HALF TIME ECONOMY?
Returning from helping friends pick their olives on a beautiful Greek island, I have been thinking about the model presented by Greece today, and its lessons for other weaker economies. Greece hit the headlines when the government could no longer repay its debts, following a world financial crisis in 2007/8. The figures look alarming, partly because GDP has fallen by 25% and because Greece seems riven by conflict over what to do. Yet the streets of central Athens seem remarkably calm, apart from all the heavy traffic, and there are fewer empty buildings than you would see in many a British city. A fine new metro system ties the city together, while superb pedestrian walkways connect some of the main archaeological sites. So what is the problem?
A brief history
The territory of modern Greece hugely expanded as a result of the 2012/13 Balkan wars but at the end of the Greco-Turkish 1922 war, Greece with its thousands of islands was separated from the eastern mainland, which remained in Turkish hands, and a huge population movement took place. After World War II the country also became cut off from its northern communist mainland (Albania, Yugoslavia and Bulgaria). Athens grew in importance and today is a city of 4 million out of a country of 11 million, and still growing. When I first saw Athens almost four decades ago, it seemed as if everyone had left their farms to work in building the new multi-storey apartments that replaced the old two-storey terraces. Joining the Common Market and the Eurozone provided the finance to develop tourism on a grand scale, as tavernas mushroomed on the islands, and modern ferries linked them together. In Athens an expanding government offered jobs with good pensions. Greece exploited its comparative advantage of a sunny climate and sheltered bays.

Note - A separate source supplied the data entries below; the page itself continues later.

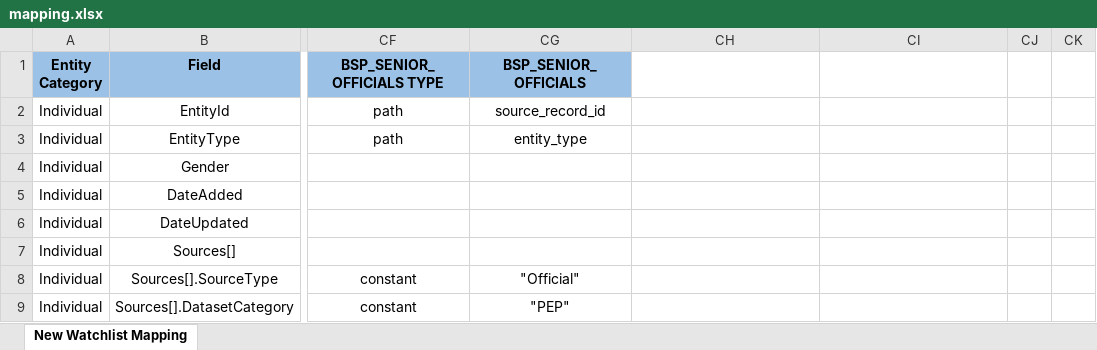
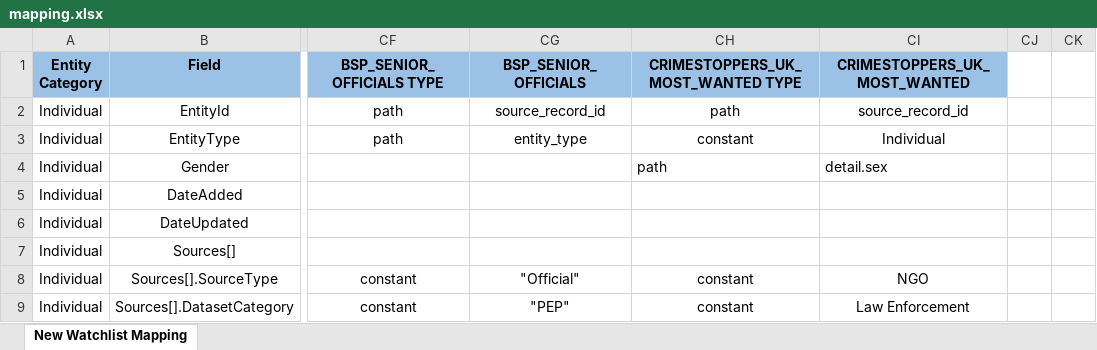
Before and after one commit to VinnoVigilance/python-components, an Excel workbook: data/rules/mapping.xlsx, sheet New Watchlist Mapping, drawn as a sheet; only a part is shown, gaps mark what is left out; values as stored, in another font and other column widths than the file's, no borders; the diff covers the shown part only; the diff names each change by its address in the sheet, - before the commit and + after, or states it on an @@ line.

```diff
--- a/data/rules/mapping.xlsx (sheet New Watchlist Mapping)
+++ b/data/rules/mapping.xlsx (sheet New Watchlist Mapping)
-CH1: (empty)
+CH1: CRIMESTOPPERS_UK_MOST_WANTED TYPE
-CH1:CI1 fill: none
+CH1:CI1 fill: #9BC2E6
-CI1: (empty)
+CI1: CRIMESTOPPERS_UK_MOST_WANTED
-CH2: (empty)
+CH2: path
-CI2 (CRIMESTOPPERS_UK_MOST_WANTED): (empty)
+CI2 (CRIMESTOPPERS_UK_MOST_WANTED): source_record_id
-CH3: (empty)
+CH3: constant
-CI3 (CRIMESTOPPERS_UK_MOST_WANTED): (empty)
+CI3 (CRIMESTOPPERS_UK_MOST_WANTED): Individual
-CH4: (empty)
+CH4: path
-CI4 (CRIMESTOPPERS_UK_MOST_WANTED): (empty)
+CI4 (CRIMESTOPPERS_UK_MOST_WANTED): detail.sex
-CH8:CH9: (empty)
+CH8:CH9: constant
-CI8 (CRIMESTOPPERS_UK_MOST_WANTED): (empty)
+CI8 (CRIMESTOPPERS_UK_MOST_WANTED): NGO
-CI9 (CRIMESTOPPERS_UK_MOST_WANTED): (empty)
+CI9 (CRIMESTOPPERS_UK_MOST_WANTED): Law Enforcement
```
Also changed, not shown: 32 edited cells elsewhere in this sheet, data/rules/pickLists.xlsx, data/rules/preNormalization.xlsx, 16 other files.
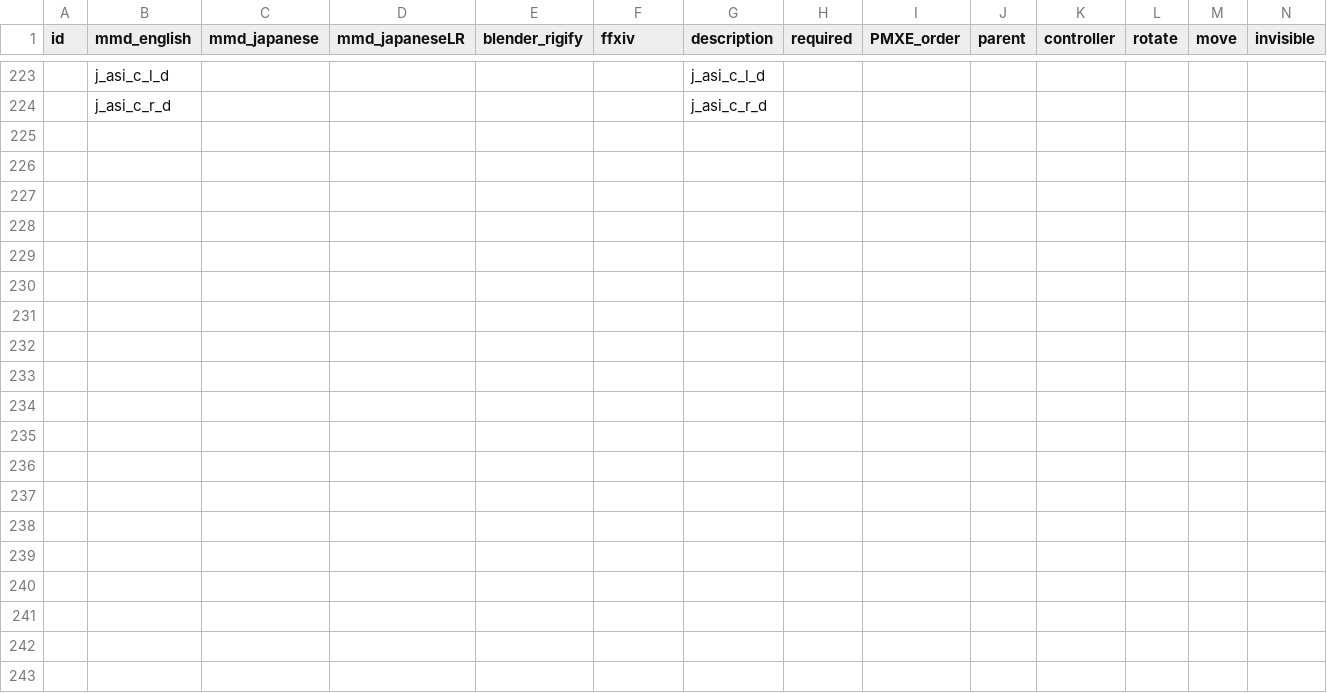
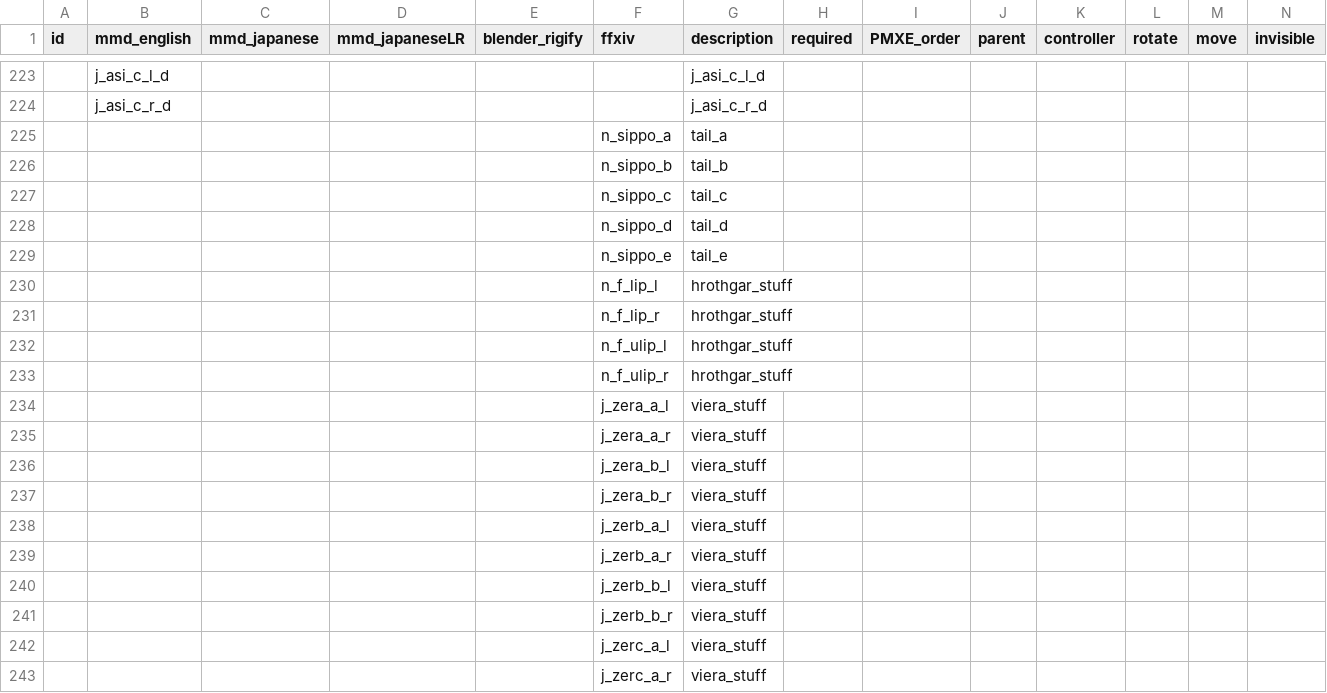
Before and after one commit to wikid24/ffxiv_mmd_tools_helper, a CSV file: ffxiv_mmd_tools_helper_beta/data/bones_metadata_ffxiv_dictionary.csv, drawn as a sheet; only a part is shown, gaps mark what is left out; rows hold the shown columns only; the diff covers the shown part only; the diff names each change by its address in the sheet, - before the commit and + after, or states it on an @@ line.

```diff
--- a/ffxiv_mmd_tools_helper_beta/data/bones_metadata_ffxiv_dictionary.csv
+++ b/ffxiv_mmd_tools_helper_beta/data/bones_metadata_ffxiv_dictionary.csv
+row 225:  |  |  |  |  | n_sippo_a | tail_a
+row 226:  |  |  |  |  | n_sippo_b | tail_b
+row 227:  |  |  |  |  | n_sippo_c | tail_c
+row 228:  |  |  |  |  | n_sippo_d | tail_d
+row 229:  |  |  |  |  | n_sippo_e | tail_e
+row 230:  |  |  |  |  | n_f_lip_l | hrothgar_stuff
+row 231:  |  |  |  |  | n_f_lip_r | hrothgar_stuff
+row 232:  |  |  |  |  | n_f_ulip_l | hrothgar_stuff
+row 233:  |  |  |  |  | n_f_ulip_r | hrothgar_stuff
+row 234:  |  |  |  |  | j_zera_a_l | viera_stuff
+row 235:  |  |  |  |  | j_zera_a_r | viera_stuff
+row 236:  |  |  |  |  | j_zera_b_l | viera_stuff
+row 237:  |  |  |  |  | j_zera_b_r | viera_stuff
+row 238:  |  |  |  |  | j_zerb_a_l | viera_stuff
+row 239:  |  |  |  |  | j_zerb_a_r | viera_stuff
+row 240:  |  |  |  |  | j_zerb_b_l | viera_stuff
+row 241:  |  |  |  |  | j_zerb_b_r | viera_stuff
+row 242:  |  |  |  |  | j_zerc_a_l | viera_stuff
+row 243:  |  |  |  |  | j_zerc_a_r | viera_stuff
```
Also changed, not shown: 22 added rows elsewhere in this file, 3 other files.
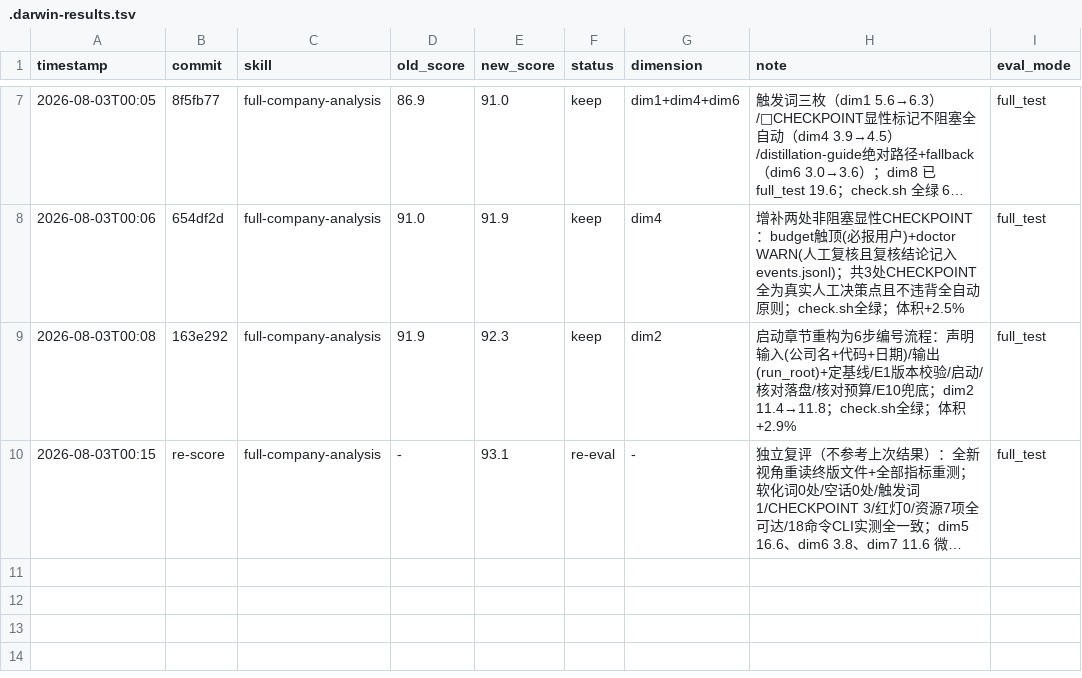
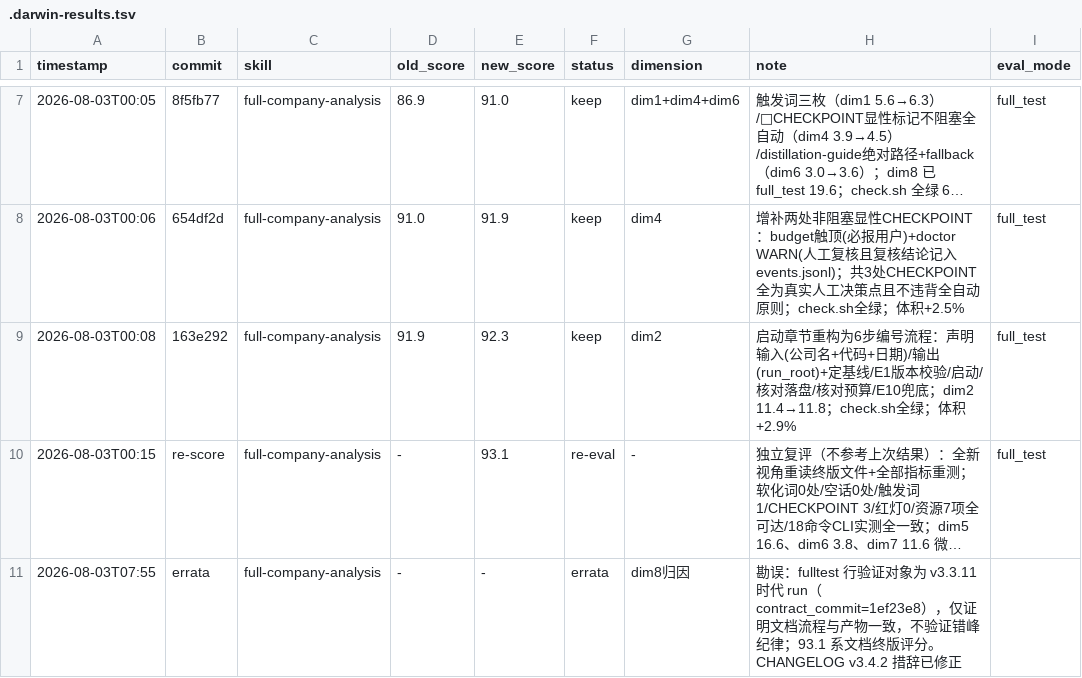
Before and after one commit to psilhon/ai-berkshire, a TSV file: skills/.darwin-results.tsv, drawn as a sheet; only a part is shown, gaps mark what is left out; long unchanged cells end in …; the diff names each change by its address in the sheet, - before the commit and + after, or states it on an @@ line.

Commit message:
fix(full-analysis): v3.4.3 修复三关键问题（next-work allowlist 错峰 + CHECKPOINT 闭环 + full-test 归因勘误）

```diff
--- a/skills/.darwin-results.tsv
+++ b/skills/.darwin-results.tsv
+row 11: 2026-08-03T07:55 | errata | full-company-analysis | - | - | errata | dim8归因 | 勘误：fulltest 行验证对象为 v3.3.11 时代 run（contract_commit=1ef23e8），仅证明文档流程与产物一致，不验证错峰纪律；93.1 系文档终版评分。CHANGELOG v3.4.2 措辞已修正
```
Also changed, not shown: 7 other files.
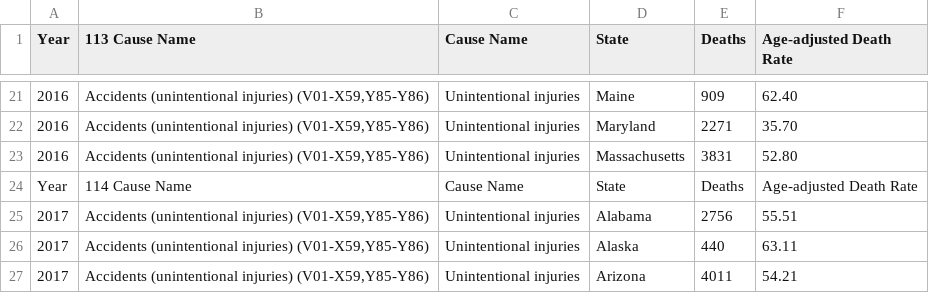
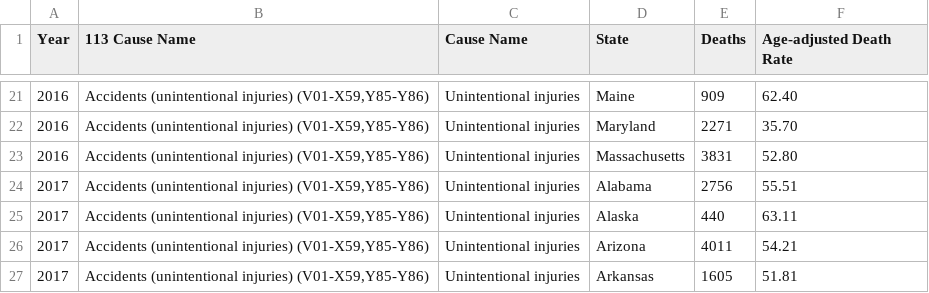
Before and after one commit to Nazdarovja/Python_Assignment_2_Deaths_In_USA, a CSV file: DeathsCSV.csv, drawn as a sheet; only a part is shown, gaps mark what is left out; the shorter side is filled out with more unchanged rows; the diff names each change by its address in the sheet, - before the commit and + after, or states it on an @@ line.

```diff
--- a/DeathsCSV.csv
+++ b/DeathsCSV.csv
-row 24: Year | 114 Cause Name | Cause Name | State | Deaths | Age-adjusted Death Rate
```
Also changed, not shown: 4 other files.
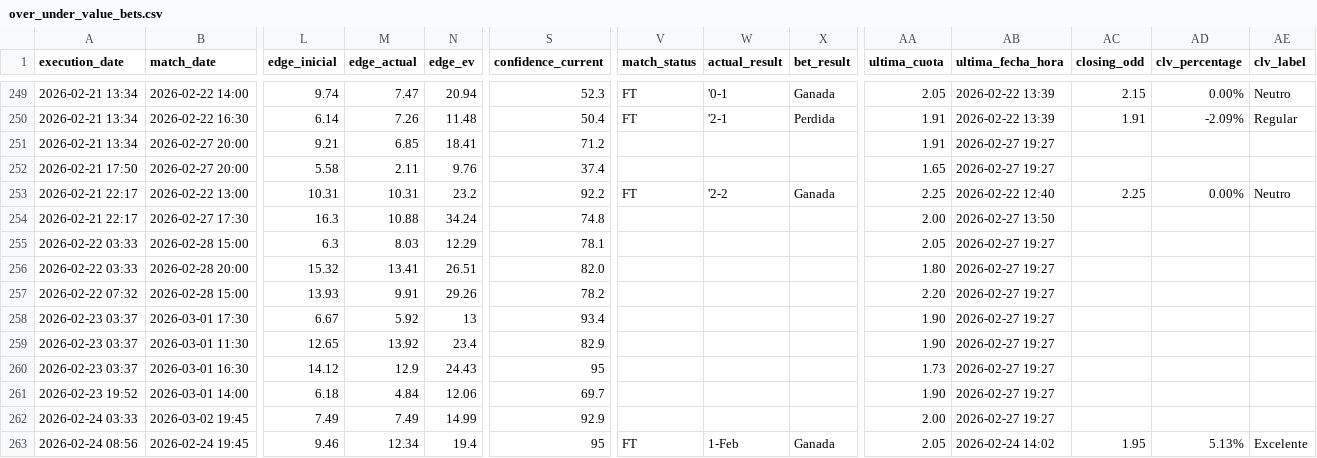
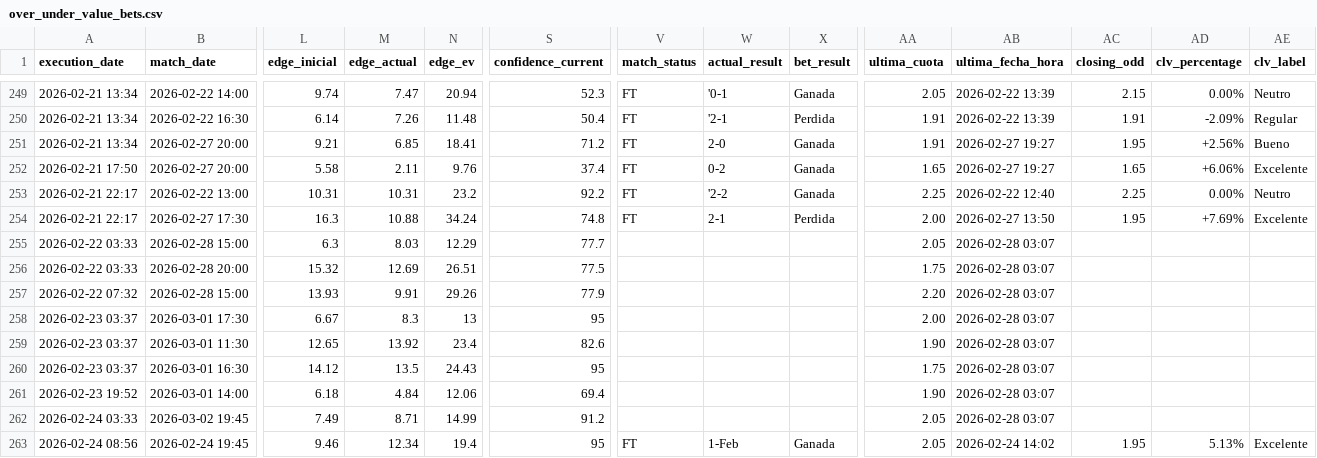
Before and after one commit to pedromanuelfdz-netizen/betting-dashboard, a CSV file: over_under_value_bets.csv, drawn as a sheet; only a part is shown, gaps mark what is left out; the diff covers the shown part only; the diff names each change by its address in the sheet, - before the commit and + after, or states it on an @@ line.

```diff
--- a/over_under_value_bets.csv
+++ b/over_under_value_bets.csv
-V251:V252 (match_status): (empty)
+V251:V252 (match_status): FT
-W251 (actual_result): (empty)
+W251 (actual_result): 2-0
-X251:X252 (bet_result): (empty)
+X251:X252 (bet_result): Ganada
-AC251 (closing_odd): (empty)
+AC251 (closing_odd): 1.95
-AD251 (clv_percentage): (empty)
+AD251 (clv_percentage): +2.56%
-AE251 (clv_label): (empty)
+AE251 (clv_label): Bueno
-W252 (actual_result): (empty)
+W252 (actual_result): 0-2
-AC252 (closing_odd): (empty)
+AC252 (closing_odd): 1.65
-AD252 (clv_percentage): (empty)
+AD252 (clv_percentage): +6.06%
-AE252 (clv_label): (empty)
+AE252 (clv_label): Excelente
-V254 (match_status): (empty)
+V254 (match_status): FT
-W254 (actual_result): (empty)
+W254 (actual_result): 2-1
-X254 (bet_result): (empty)
+X254 (bet_result): Perdida
-AC254 (closing_odd): (empty)
+AC254 (closing_odd): 1.95
-AD254 (clv_percentage): (empty)
+AD254 (clv_percentage): +7.69%
-AE254 (clv_label): (empty)
+AE254 (clv_label): Excelente
-S255 (confidence_current): 78.1
+S255 (confidence_current): 77.7
-AB255:AB262 (ultima_fecha_hora): 2026-02-27 19:27
+AB255:AB262 (ultima_fecha_hora): 2026-02-28 03:07
-M256 (edge_actual): 13.41
+M256 (edge_actual): 12.69
-S256 (confidence_current): 82.0
+S256 (confidence_current): 77.5
-AA256 (ultima_cuota): 1.80
+AA256 (ultima_cuota): 1.75
-S257 (confidence_current): 78.2
+S257 (confidence_current): 77.9
-M258 (edge_actual): 5.92
+M258 (edge_actual): 8.3
-S258 (confidence_current): 93.4
+S258 (confidence_current): 95
-AA258 (ultima_cuota): 1.90
+AA258 (ultima_cuota): 2.00
-S259 (confidence_current): 82.9
+S259 (confidence_current): 82.6
-M260 (edge_actual): 12.9
+M260 (edge_actual): 13.5
-AA260 (ultima_cuota): 1.73
+AA260 (ultima_cuota): 1.75
-S261 (confidence_current): 69.7
+S261 (confidence_current): 69.4
-M262 (edge_actual): 7.49
+M262 (edge_actual): 8.71
-S262 (confidence_current): 92.9
+S262 (confidence_current): 91.2
-AA262 (ultima_cuota): 2.00
+AA262 (ultima_cuota): 2.05
```
Also changed, not shown: 1 added row and 57 edited cells elsewhere in this file, 1 other file.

Staying in Paros in November, an island whose population of 17,000 expands fivefold in the short Summer season, I was struck by the changes that have taken place over the last four decades. Many of the basic jobs, such as in building or fruit picking, are now taken by mostly Albanian immigrants. Those who had abandoned unremunerative plots have now built homes on them, taking advantage of easy loans and lax planning controls. Food and energy has to be imported, along with virtually all manufactured goods, and wind turbines and solar panels are still rare. Everyone needs a car as homes creep up the hills, many of them now providing second homes for wealthier Athenians. While the capital sought to limit traffic by only allowing cars in on alternate days, moving outside the pedestrianized areas is still worse than in other comparable cities, in part due to the narrow pavements and poor crossings.
In many respects Greece is no different from other post-agricultural economies such as Ireland, Portugal or Spain. They have all made the most of the long period of post-war peace to upgrade their infrastructure, build new civic monuments such as stadia, galleries and museums (often designed by eminent foreign architects) and to welcome in tourists from the colder Northern European countries to sample their food and culture. But the season is short, and so for more than half the time at least all this infrastructure is under-used. Young people, often educated far beyond the levels their parents reached, have to find jobs abroad because the openings at home are so few. Unemployment levels remain at around 25% for young people. The universities are not filling the gaps (and thousands of Greek students are to be found studying in Swansea), despite historic strengths in areas such as design, engineering and IT.
Unlike countries with a stronger industrial tradition, whose businesses serve export markets, people’s savings will continue to be ploughed into detached houses, to be left under-utilised most of the time. Inequalities will grow as /successive governments find it impossible to raise enough in taxes to do more than keep a falling number of civil servants employed, and public services have to be cut back further. For example the many museums are only open part of the week. Some 1.5 million jobs were lost after the cutbacks, and these may never be replaced, given global economic trends.
Raising tax rates is no answer in a country that is so individualistic, and where national politics are fragmenting into the extremes of left and right. So surely the answers must lie in how land is used, so that people need to travel less and produce more of what is consumed locally, and not just knick-knacks for tourists? So, having hoped to escape thinking about garden cities, I was left wondering how the country that had invented the ideas of the metropolis and civilisation might make better use of its natural resources, and in so doing make its debts more manageable. As so much is now dependant on private finance, surely a country like Greece needs a municipal investment corporation, as in Northern European countries, that can channel savings into the local infrastructure needed to support more productive lifestyles and minimise waste of all kinds? This might stop money flowing out of the country into purchasing apartments to rent in London, or adding to the stock of under-used holiday homes.